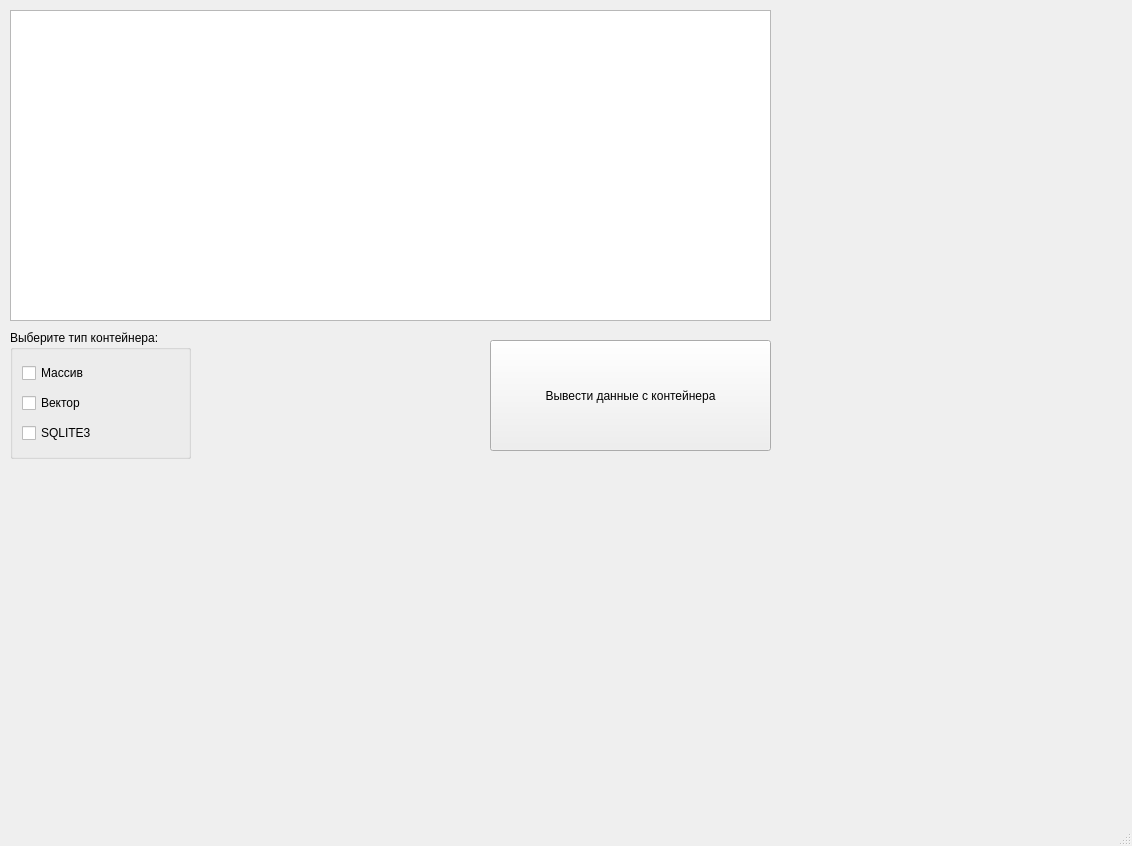
Qt form mainwindow.ui (lzlaG/SQLITE_APP) before a commit.
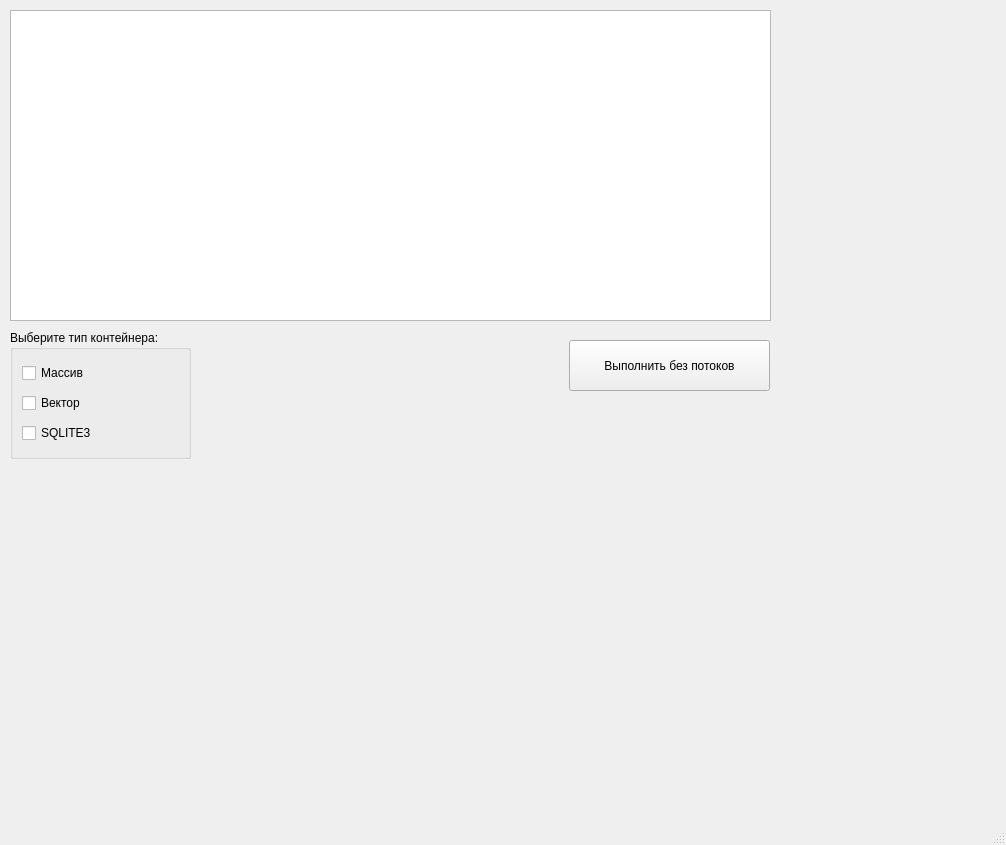
The same form after that commit.

Commit message: no thread button. temporarly remove one thread

What changed in the file:
```diff
--- a/mainwindow.ui
+++ b/mainwindow.ui
@@ -6,8 +6,8 @@
    <rect>
     <x>0</x>
     <y>0</y>
-    <width>1132</width>
-    <height>846</height>
+    <width>1006</width>
+    <height>845</height>
    </rect>
   </property>
   <property name="windowTitle">
@@ -29,7 +29,7 @@
      <rect>
       <x>780</x>
       <y>10</y>
-      <width>331</width>
+      <width>201</width>
       <height>301</height>
      </rect>
     </property>
@@ -76,14 +76,14 @@
    <widget class="QPushButton" name="FillContainer">
     <property name="geometry">
      <rect>
-      <x>490</x>
+      <x>569</x>
       <y>340</y>
-      <width>281</width>
-      <height>111</height>
+      <width>201</width>
+      <height>51</height>
      </rect>
     </property>
     <property name="text">
-     <string>Вывести данные с контейнера</string>
+     <string>Выполнить без потоков</string>
     </property>
    </widget>
   </widget>
```
Left out of the diff: 23 changed lines with no effect on the pictures. The commit also changes 4 other files.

Problem description: Write every record out again exactly; no pictures belong in the copy.

Answer to this task:
Qt form mainwindow.ui (lzlaG/SQLITE_APP) before a commit.
The same form after that commit.

Commit message: no thread button. temporarly remove one thread

What changed in the file:
```diff
--- a/mainwindow.ui
+++ b/mainwindow.ui
@@ -6,8 +6,8 @@
    <rect>
     <x>0</x>
     <y>0</y>
-    <width>1132</width>
-    <height>846</height>
+    <width>1006</width>
+    <height>845</height>
    </rect>
   </property>
   <property name="windowTitle">
@@ -29,7 +29,7 @@
      <rect>
       <x>780</x>
       <y>10</y>
-      <width>331</width>
+      <width>201</width>
       <height>301</height>
      </rect>
     </property>
@@ -76,14 +76,14 @@
    <widget class="QPushButton" name="FillContainer">
     <property name="geometry">
      <rect>
-      <x>490</x>
+      <x>569</x>
       <y>340</y>
-      <width>281</width>
-      <height>111</height>
+      <width>201</width>
+      <height>51</height>
      </rect>
     </property>
     <property name="text">
-     <string>Вывести данные с контейнера</string>
+     <string>Выполнить без потоков</string>
     </property>
    </widget>
   </widget>
```
Left out of the diff: 23 changed lines with no effect on the pictures. The commit also changes 4 other files.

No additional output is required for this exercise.